Structured diff data
######

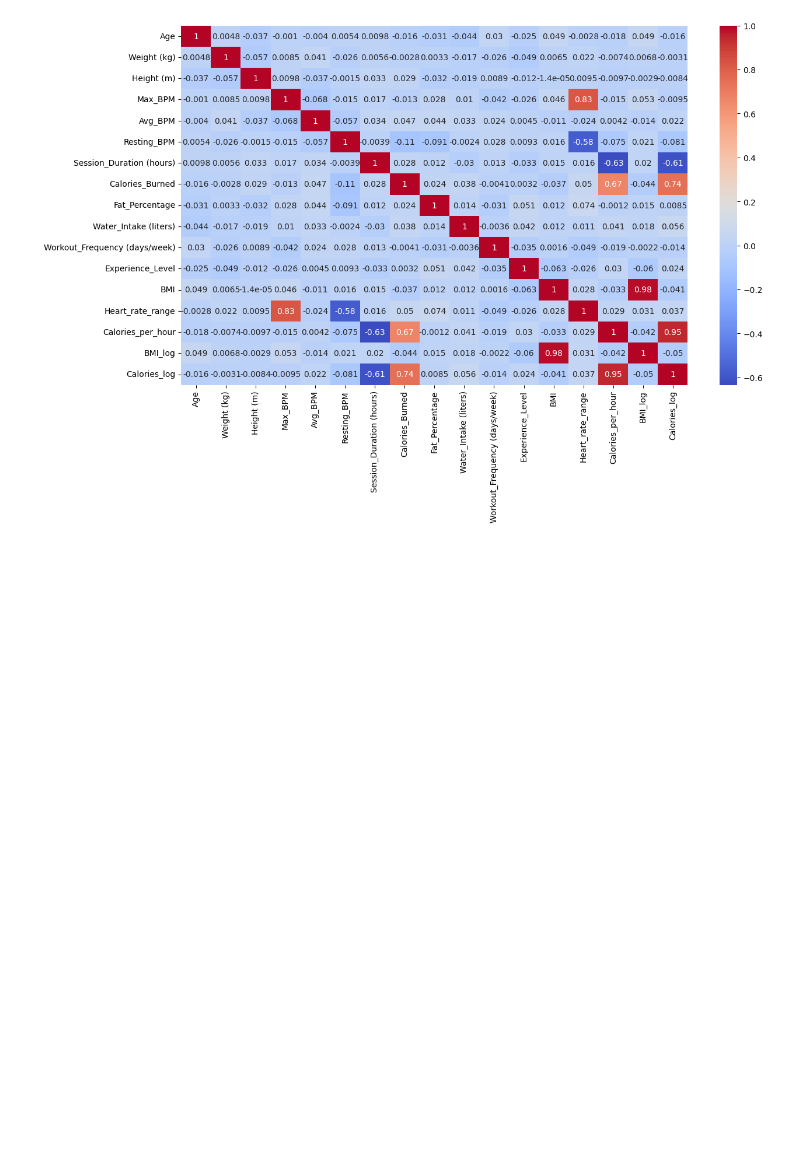
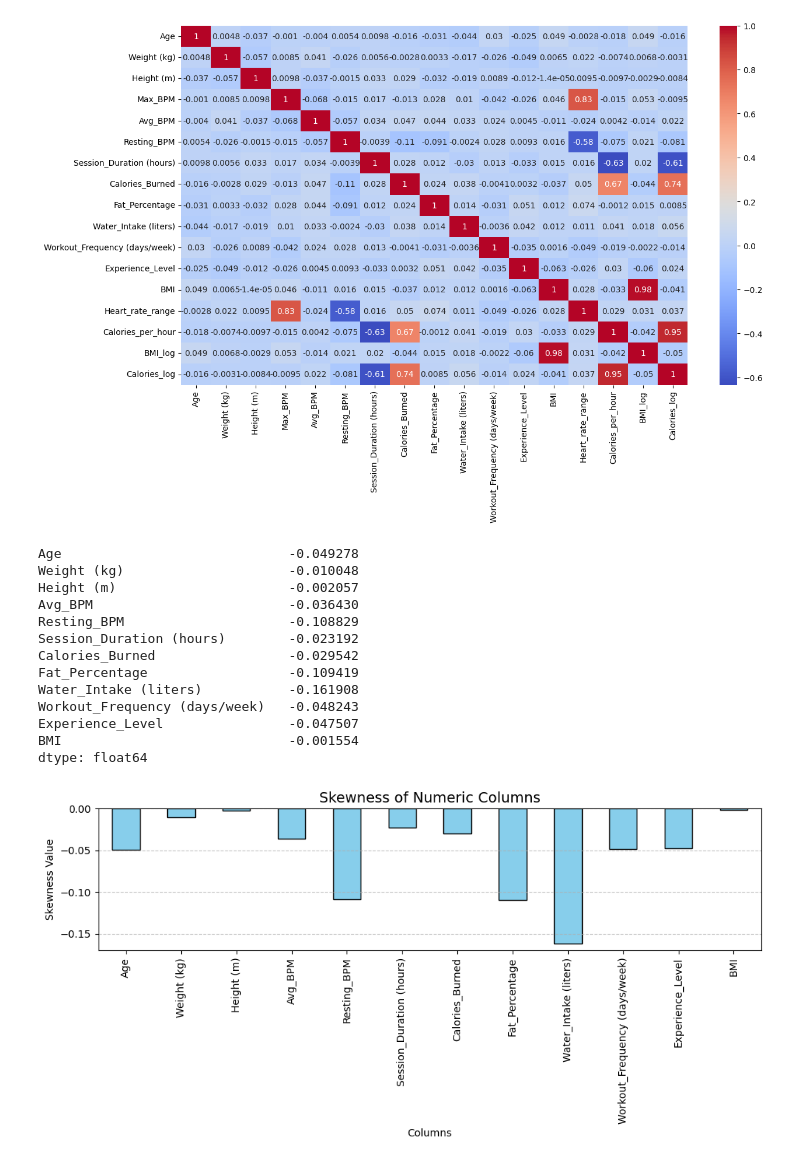
Before and after one commit to Vetriagilan/fitness, a Jupyter notebook: fitness.ipynb, the cells around one changed output. Saved outputs shown, nothing was run; the diff lists cells and outputs as text; code cells hidden in the pictures; blank space fills up the shorter version.

```diff
--- a/fitness.ipynb
+++ b/fitness.ipynb
@@ -525,3 +531,33 @@ sns.heatmap(corr,cmap='coolwarm', annot=True)
 plt.show()
 # %% [output]
 [figure]
+# %%
+from sklearn.preprocessing import PowerTransformer
+pt = PowerTransformer(method='yeo-johnson', standardize=False)
+df[numeric_cols] = pt.fit_transform(df[numeric_cols])
+print(df[numeric_cols].skew())
+skew_vals=df[numeric_cols].skew()
+plt.figure(figsize=(10,5))
+skew_vals.plot(kind='bar', color='skyblue', edgecolor='black')
+plt.title('Skewness of Numeric Columns', fontsize=14)
+plt.xlabel('Columns')
+plt.ylabel('Skewness Value')
+plt.xticks(rotation=90)
+plt.grid(axis='y', linestyle='--', alpha=0.7)
+plt.tight_layout()
+plt.show()
+# %% [output]
+Age                             -0.049278
+Weight (kg)                     -0.010048
+Height (m)                      -0.002057
+Avg_BPM                         -0.036430
+Resting_BPM                     -0.108829
+Session_Duration (hours)        -0.023192
+Calories_Burned                 -0.029542
+Fat_Percentage                  -0.109419
+Water_Intake (liters)           -0.161908
+Workout_Frequency (days/week)   -0.048243
+Experience_Level                -0.047507
+BMI                             -0.001554
+dtype: float64
+[figure, added]
```
Also changed, not shown: parts of 4 cells of this notebook, 1 other file.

######

- [What to work on]
Copy out every line in the records where the word "Columns" is found.

- [Result]
+plt.title('Skewness of Numeric Columns', fontsize=14)
+plt.xlabel('Columns')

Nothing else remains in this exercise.